Before you pull out your wallet, go through this money-saving checklist.
Every little penny helps when you're trying to save money. Financial guru Beth Kobliner shares these important questions to ask yourself before making any purchase. Stick to this advice and your bank account will thank you.
1. Do you have to buy this item?
Could you borrow this item from a friend or swap for it? If swapping's an option, check out websites such as PaperBackSwap.com for books, SwapBabyGoods.com for tots' toys, or swapmamas.com for household items and kitchen supplies.
2. Have you found the best deal?
Before you make a big-ticket purchase, compare prices at three similar stores. And if you're shopping online, don't hit the checkout button until you've looked for a discount code or coupon. Websites such as fatwallet.com, dealio.com and retailmenot.com can help you find offers from hundreds of retailers such as Old Navy and the Container Store. Check out Restaurant.com for deals to your favorite dining spots. Also, remove some of the "convenience" of online shopping by not storing your credit card number or password at the site. That way, you'll have to take extra steps to buy, which may quell the urge to splurge.
3. Have you gotten your z's?
If you're tempted to make a big-ticket purchase, sleep on it. Research shows that we're willing to spend more money when we're emotional, so a delay can help take the drama out of a big decision. Plus, living without a new sofa for a night (or a week) may convince you that you'd rather use the money for something else.
4. Are you buying just because it's on sale?
Do you really need another pair of black slacks, or does the price just seem too good not to grab them? People often buy more than they planned to at discount outlets. And as someone's mom once said: A bargain isn't a bargain if you don't ever wear it.
5. Have you asked about future deals?
If there's an item you're eyeing, tell the store manager that you'd love to know if it's going on sale; some retailers will hold it for you for a day or two. If it's a place you shop regularly (or an online retailer), sign up to receive email notices about sales and special promotions — but only if you can resist buying stuff you don't need.
6. Do you love it and do you need it?
Don't pull the trigger on a purchase until the answer to both is a resounding yes. If you're not fully enamored when you're buying the item, you really won't be when the bill arrives.
7. Can you afford it?

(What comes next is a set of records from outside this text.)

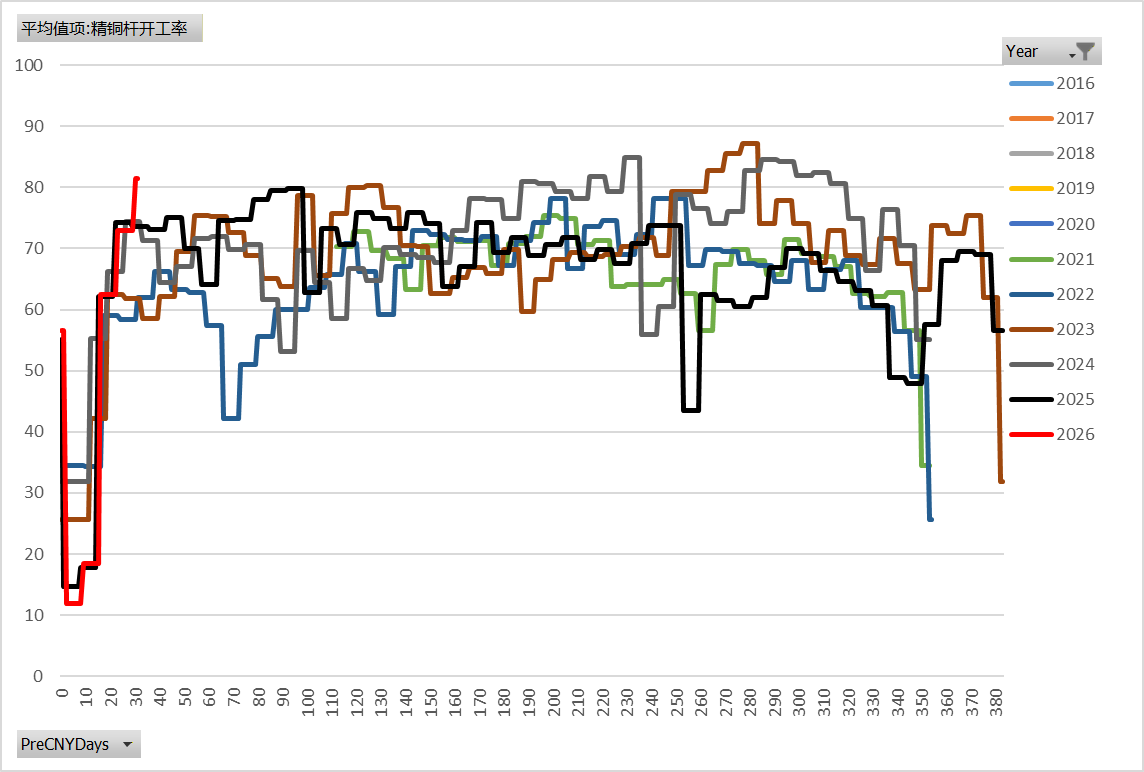
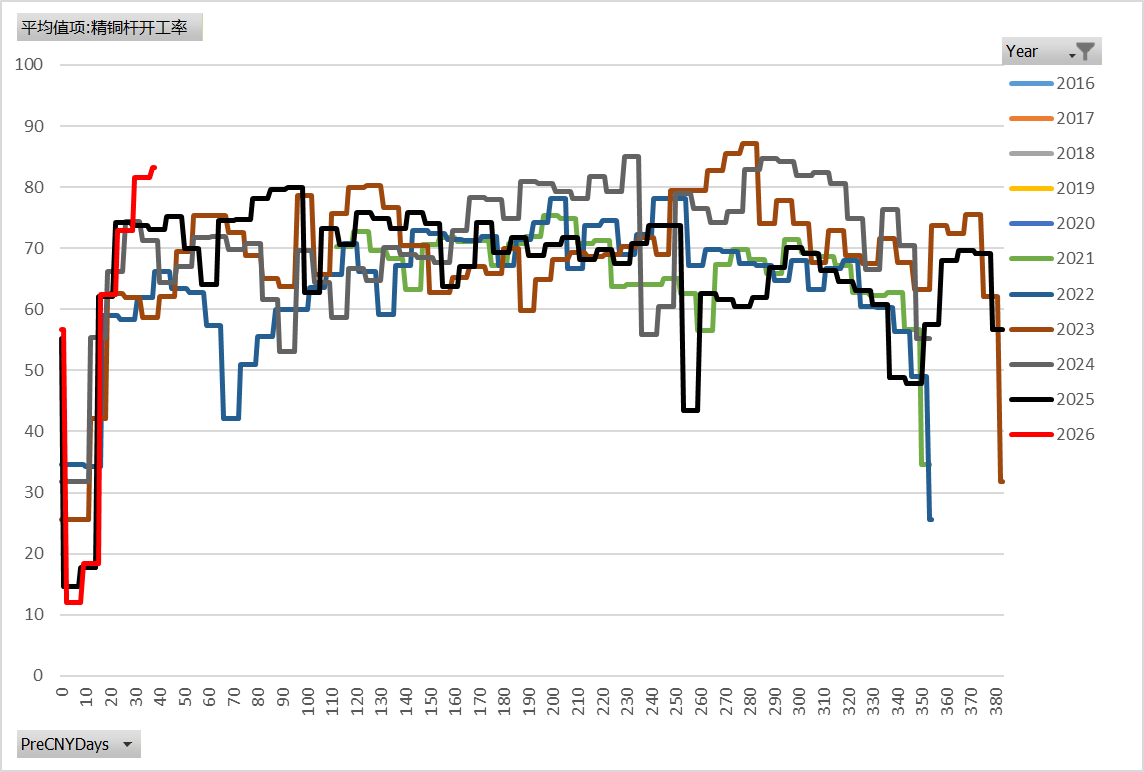
LAPTOP-KRS16UJL 2026-3-29:19:41:36

diff --git a/铜市场分析20260329.md b/铜市场分析20260329.md
@@ -12,7 +12,7 @@
 - <font size = 4>**周度主要变化简要**：本周国内微观数据利多，全球显性库存-80k，下游农历开工率同期新高，超过去年旺季高点。
 - **1. 精炼端：本周洋山铜溢价+19至+66美金，最大单周涨幅。**
 - - 库存：<font color = red>中国区库存环比-96k，节后去库快于季节性1-2周。</font>
-- - 精铜杆开工：开工率环比+2%至83%，幅度和去年农历季节性接近。
+- - 精铜杆开工：开工率环比+2%至83%，幅度大于去年农历季节性。
 - - **废铜杆开工：**湖北废铜杆企业开工率-1%至9.9%，处于低位区间，两杆差+90至+450，低于1200平衡线。因废铜原料紧张，废铜杆加工企业节后复工困难。
 - - **电缆企业订单：**根据SMM调研，电缆企业开工率环比+3.9%至70.5%，同比-4.4%，增幅符合季节性。（由于目前消费结构变化，电缆需求增速低于全铜需求）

If you don't have money in the bank to pay for the item in full, please don't buy it. No matter how inexpensive it is, charging it to a credit card if you carry a balance just isn't worth it. In fact, the amount you pay in interest could wind up doubling the cost (or more) — and that's no bargain!